Last week, the President’s Council of Advisors on Science and Technology heard testimony on potential strategies for promoting technology-based economic development and regional innovation.

Climate change, the pandemic, and emerging technology governance were major themes of President Biden’s first address to the U.N. General Assembly on Sept. 21. Meanwhile, a series of high-level meetings have set the stage for more intense technology cooperation between the U.S. and partner nations.

President Biden announced the members of the President’s Council of Advisors on Science and Technology this week. The roster includes two former cabinet secretaries and has significant representation from the physical and biomedical sciences and areas such as climate and information technology.

The Biden administration is seeking to pump billions of dollars into research projects and infrastructure upgrades at minority-serving institutions, though so far Congress has advanced less ambitious spending plans.
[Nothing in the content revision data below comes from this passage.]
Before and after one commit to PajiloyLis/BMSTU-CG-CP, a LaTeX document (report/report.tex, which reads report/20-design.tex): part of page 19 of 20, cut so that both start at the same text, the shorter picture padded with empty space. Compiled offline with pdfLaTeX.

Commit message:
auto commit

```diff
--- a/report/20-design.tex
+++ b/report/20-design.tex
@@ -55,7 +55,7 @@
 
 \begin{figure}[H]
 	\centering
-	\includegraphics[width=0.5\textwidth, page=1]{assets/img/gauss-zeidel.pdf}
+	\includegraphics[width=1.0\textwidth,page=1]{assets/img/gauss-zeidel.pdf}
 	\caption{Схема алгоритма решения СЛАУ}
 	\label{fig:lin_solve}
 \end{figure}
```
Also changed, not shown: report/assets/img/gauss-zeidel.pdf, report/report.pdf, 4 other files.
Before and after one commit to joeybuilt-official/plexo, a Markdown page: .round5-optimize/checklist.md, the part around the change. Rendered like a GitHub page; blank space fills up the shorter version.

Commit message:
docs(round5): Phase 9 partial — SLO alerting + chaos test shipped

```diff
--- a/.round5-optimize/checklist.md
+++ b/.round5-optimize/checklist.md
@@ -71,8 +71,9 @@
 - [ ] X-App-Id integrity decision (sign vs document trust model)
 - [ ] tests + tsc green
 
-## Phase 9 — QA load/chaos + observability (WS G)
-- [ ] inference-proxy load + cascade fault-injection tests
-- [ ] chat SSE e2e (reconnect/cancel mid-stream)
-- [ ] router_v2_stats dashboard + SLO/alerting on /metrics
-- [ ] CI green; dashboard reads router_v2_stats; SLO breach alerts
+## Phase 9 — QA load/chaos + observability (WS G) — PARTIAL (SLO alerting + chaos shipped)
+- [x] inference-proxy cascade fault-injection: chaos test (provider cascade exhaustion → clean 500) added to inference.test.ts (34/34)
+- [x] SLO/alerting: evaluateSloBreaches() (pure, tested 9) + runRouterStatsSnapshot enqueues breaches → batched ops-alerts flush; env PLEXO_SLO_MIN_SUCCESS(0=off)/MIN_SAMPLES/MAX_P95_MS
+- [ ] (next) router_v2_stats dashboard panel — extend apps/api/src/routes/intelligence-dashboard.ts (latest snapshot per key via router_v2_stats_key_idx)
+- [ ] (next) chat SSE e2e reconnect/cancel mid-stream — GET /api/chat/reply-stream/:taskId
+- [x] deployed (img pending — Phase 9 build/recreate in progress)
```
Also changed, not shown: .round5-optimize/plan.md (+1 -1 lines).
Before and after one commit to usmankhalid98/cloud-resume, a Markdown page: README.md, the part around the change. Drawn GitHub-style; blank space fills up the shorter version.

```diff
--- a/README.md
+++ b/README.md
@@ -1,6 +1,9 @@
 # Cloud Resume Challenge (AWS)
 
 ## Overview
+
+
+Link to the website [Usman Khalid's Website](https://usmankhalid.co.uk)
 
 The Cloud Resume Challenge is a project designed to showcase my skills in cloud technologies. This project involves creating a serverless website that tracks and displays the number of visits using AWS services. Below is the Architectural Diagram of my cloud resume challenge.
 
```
In filling his administration’s science policy jobs, President Biden has now named nominees for all but a few top positions in the White House and federal agencies. That record roughly matches the pace set by most other presidents of the last half-century and is much faster than President Trump’s historically slow appointment process.

The Biden administration’s first annual list of R&D priorities includes an emphasis on bolstering pandemic preparedness and climate mitigation efforts, strengthening domestic manufacturing, and incorporating equity considerations across federal programs.

Speaking at an international conference this month, Secretary of State Tony Blinken said the Biden administration is aiming to build networks of technology-oriented partnerships with other democracies and that he is planning to build up the State Department’s ability to conduct “cyber and tech diplomacy.”

New reports written at the direction of President Biden review supply-chain vulnerabilities in semiconductors, high-capacity batteries, critical minerals and materials, and pharmaceuticals. They stress that support for innovation should be coupled strongly to domestic manufacturing incentives in order to bolster U.S. industry.